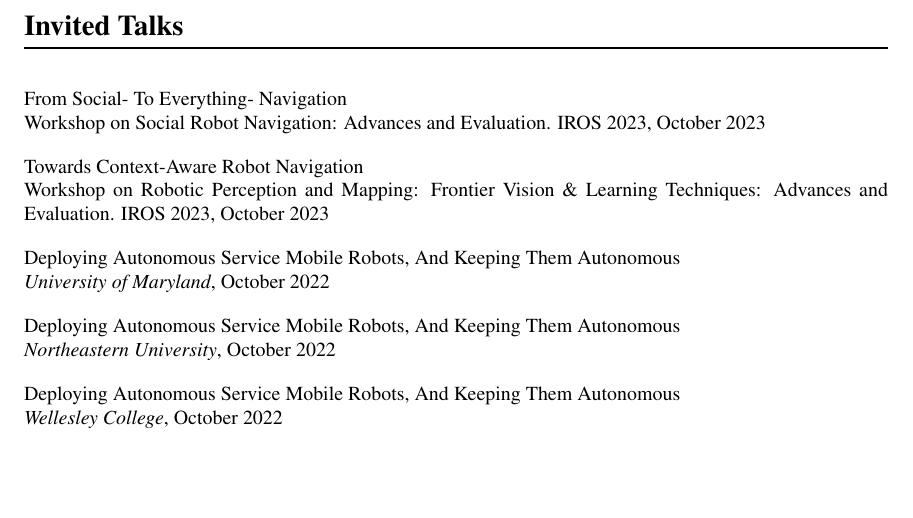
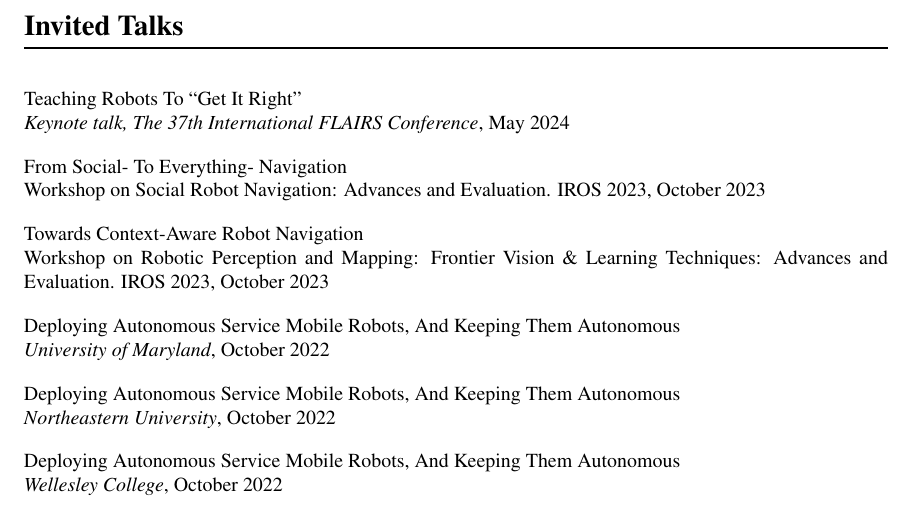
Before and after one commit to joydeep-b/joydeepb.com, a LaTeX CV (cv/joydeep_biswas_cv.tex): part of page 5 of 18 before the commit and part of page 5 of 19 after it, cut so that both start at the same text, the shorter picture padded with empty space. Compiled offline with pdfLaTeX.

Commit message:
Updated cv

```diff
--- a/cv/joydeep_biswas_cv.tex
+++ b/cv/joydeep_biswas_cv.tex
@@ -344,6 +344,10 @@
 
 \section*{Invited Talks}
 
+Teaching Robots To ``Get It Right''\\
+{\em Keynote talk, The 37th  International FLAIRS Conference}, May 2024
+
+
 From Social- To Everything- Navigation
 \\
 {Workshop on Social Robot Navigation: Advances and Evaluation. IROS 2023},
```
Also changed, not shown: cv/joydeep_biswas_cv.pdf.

WHAT IS EXPECTED
Each line of the listing that contains the word "Navigation" must be copied.

OUTPUT OF THE EXERCISE
 From Social- To Everything- Navigation
 {Workshop on Social Robot Navigation: Advances and Evaluation. IROS 2023},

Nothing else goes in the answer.